Cable and telephone companies have lusted after an Internet they control for years. And last week a toothless and gutless Federal Communications Commission wrote the first act of their dream.
Citizens have a chance to make Independent Community Television a reality in Montreal because it is attempting to free public funds earmarked for Community Television production from Peladeau.
Why are Canadian media unions concerned about the potential watering down of CRTC regulations? Why, they're worried about protecting jobs of course!
Industry coddling by U.S. FCC could see Internet become a lot more like TV. Are U.S. policymakers putting Big Telecom ahead of Internet users?
David J. Climenhaga
Perhaps having contributed through QBR and SNN to making many Quebeckers ashamed of Canada, PKP was advancing his dream of giving his children "a country they can be proud of."
Does Canada still need the CRTC to regulate broadcasting, especially when their vision includes a whole host of new fees?
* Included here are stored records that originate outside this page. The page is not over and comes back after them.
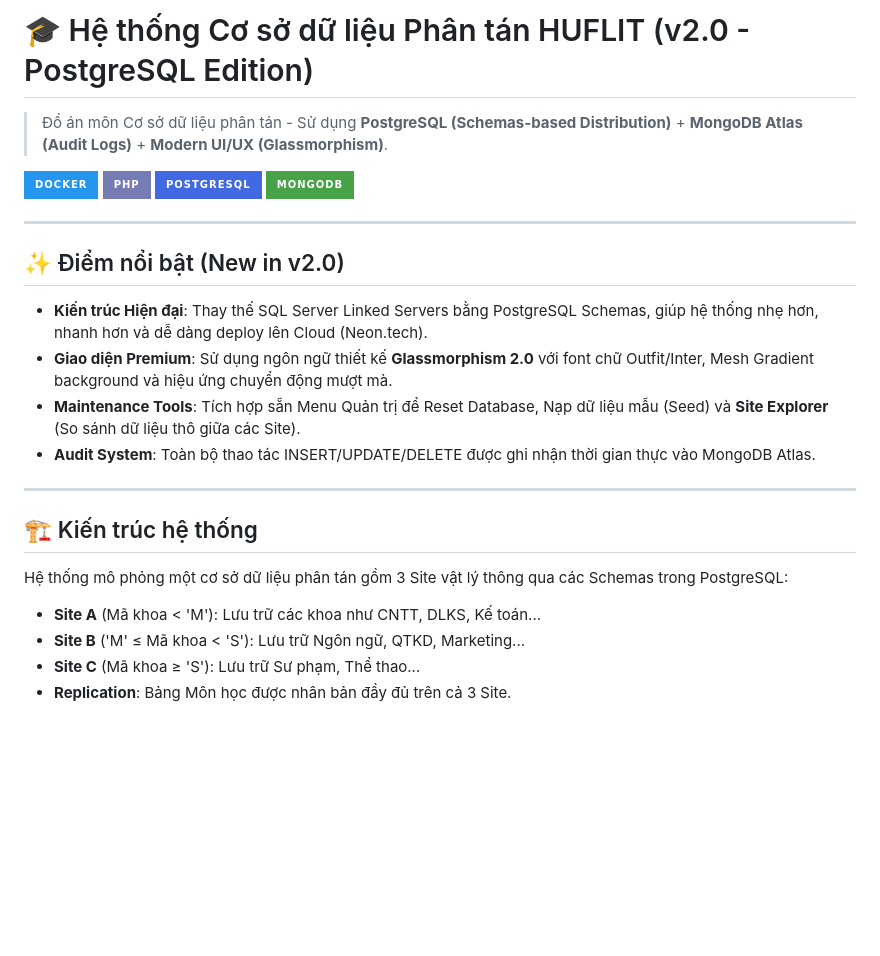
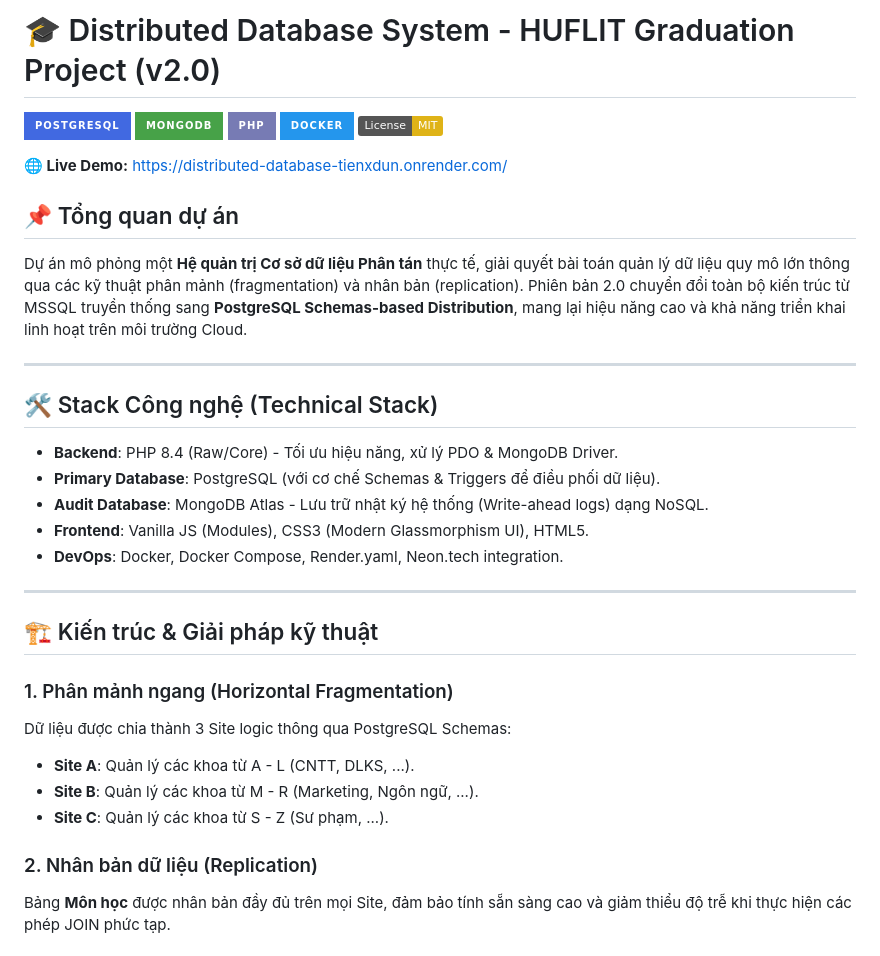
Before and after one commit to TienxDun/Distributed_Database, a Markdown page: README.md, the part around one of its changes. Drawn GitHub-style; badges without logos; blank space fills up the shorter version.

```diff
--- a/README.md
+++ b/README.md
@@ -1,29 +1,37 @@
-# 🎓 Hệ thống Cơ sở dữ liệu Phân tán HUFLIT (v2.0 - PostgreSQL Edition)
+# 🎓 Distributed Database System - HUFLIT Graduation Project (v2.0)
 
-> Đồ án môn Cơ sở dữ liệu phân tán - Sử dụng **PostgreSQL (Schemas-based Distribution)** + **MongoDB Atlas (Audit Logs)** + **Modern UI/UX (Glassmorphism)**.
-
-[![Docker](https://img.shields.io/badge/Docker-2496ED?style=for-the-badge&logo=docker&logoColor=white)](https://docker.com)
-[![PHP](https://img.shields.io/badge/PHP-777BB4?style=for-the-badge&logo=php&logoColor=white)](https://php.net)
 [![PostgreSQL](https://img.shields.io/badge/PostgreSQL-4169E1?style=for-the-badge&logo=postgresql&logoColor=white)](https://www.postgresql.org/)
 [![MongoDB](https://img.shields.io/badge/MongoDB-47A248?style=for-the-badge&logo=mongodb&logoColor=white)](https://mongodb.com)
+[![PHP](https://img.shields.io/badge/PHP-777BB4?style=for-the-badge&logo=php&logoColor=white)](https://php.net)
+[![Docker](https://img.shields.io/badge/Docker-2496ED?style=for-the-badge&logo=docker&logoColor=white)](https://docker.com)
+[![License: MIT](https://img.shields.io/badge/License-MIT-yellow.svg)](https://opensource.org/licenses/MIT)
+
+**🌐 Live Demo:** [https://distributed-database-tienxdun.onrender.com/](https://distributed-database-tienxdun.onrender.com/)
+
+## 📌 Tổng quan dự án
+
+Dự án mô phỏng một **Hệ quản trị Cơ sở dữ liệu Phân tán** thực tế, giải quyết bài toán quản lý dữ liệu quy mô lớn thông qua các kỹ thuật phân mảnh (fragmentation) và nhân bản (replication). Phiên bản 2.0 chuyển đổi toàn bộ kiến trúc từ MSSQL truyền thống sang **PostgreSQL Schemas-based Distribution**, mang lại hiệu năng cao và khả năng triển khai linh hoạt trên môi trường Cloud.
 
 ---
 
-## ✨ Điểm nổi bật (New in v2.0)
+## 🛠️ Stack Công nghệ (Technical Stack)
 
-- **Kiến trúc Hiện đại**: Thay thế SQL Server Linked Servers bằng PostgreSQL Schemas, giúp hệ thống nhẹ hơn, nhanh hơn và dễ dàng deploy lên Cloud (Neon.tech).
-- **Giao diện Premium**: Sử dụng ngôn ngữ thiết kế **Glassmorphism 2.0** với font chữ Outfit/Inter, Mesh Gradient background và hiệu ứng chuyển động mượt mà.
-- **Maintenance Tools**: Tích hợp sẵn Menu Quản trị để Reset Database, Nạp dữ liệu mẫu (Seed) và **Site Explorer** (So sánh dữ liệu thô giữa các Site).
-- **Audit System**: Toàn bộ thao tác INSERT/UPDATE/DELETE được ghi nhận thời gian thực vào MongoDB Atlas.
+- **Backend**: PHP 8.4 (Raw/Core) - Tối ưu hiệu năng, xử lý PDO & MongoDB Driver.
+- **Primary Database**: PostgreSQL (với cơ chế Schemas & Triggers để điều phối dữ liệu).
+- **Audit Database**: MongoDB Atlas - Lưu trữ nhật ký hệ thống (Write-ahead logs) dạng NoSQL.
+- **Frontend**: Vanilla JS (Modules), CSS3 (Modern Glassmorphism UI), HTML5.
+- **DevOps**: Docker, Docker Compose, Render.yaml, Neon.tech integration.
 
 ---
 
-## 🏗️ Kiến trúc hệ thống
+## 🏗️ Kiến trúc & Giải pháp kỹ thuật
 
-Hệ thống mô phỏng một cơ sở dữ liệu phân tán gồm 3 Site vật lý thông qua các Schemas trong PostgreSQL:
+### 1. Phân mảnh ngang (Horizontal Fragmentation)
+Dữ liệu được chia thành 3 Site logic thông qua PostgreSQL Schemas:
+- **Site A**: Quản lý các khoa từ A - L (CNTT, DLKS, ...).
+- **Site B**: Quản lý các khoa từ M - R (Marketing, Ngôn ngữ, ...).
+- **Site C**: Quản lý các khoa từ S - Z (Sư phạm, ...).
 
-- **Site A** (Mã khoa < 'M'): Lưu trữ các khoa như CNTT, DLKS, Kế toán...
-- **Site B** ('M' ≤ Mã khoa < 'S'): Lưu trữ Ngôn ngữ, QTKD, Marketing...
-- **Site C** (Mã khoa ≥ 'S'): Lưu trữ Sư phạm, Thể thao...
-- **Replication**: Bảng Môn học được nhân bản đầy đủ trên cả 3 Site.
+### 2. Nhân bản dữ liệu (Replication)
+Bảng **Môn học** được nhân bản đầy đủ trên mọi Site, đảm bảo tính sẵn sàng cao và giảm thiểu độ trễ khi thực hiện các phép JOIN phức tạp.
 
```
Also changed, not shown: other parts of README.md (+25 -42 lines).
Seems like it's time for a change.
To help ensure that Internet users' voices are heard, your team at OpenMedia.ca have put together a question-by-question readers' guide to the CRTC's Choicebook survey.
Our Steve Anderson tried to watch the Daily Show recently -- and guess what happened?
Canada's telecom giants are ramping up their lobbying activities. Will the government give way?
In a submission to the CRTC, Unifor is calling on the commission to require broadcasters to dedicate more of the tangible benefits from any merger or takeover to enhancing local programming.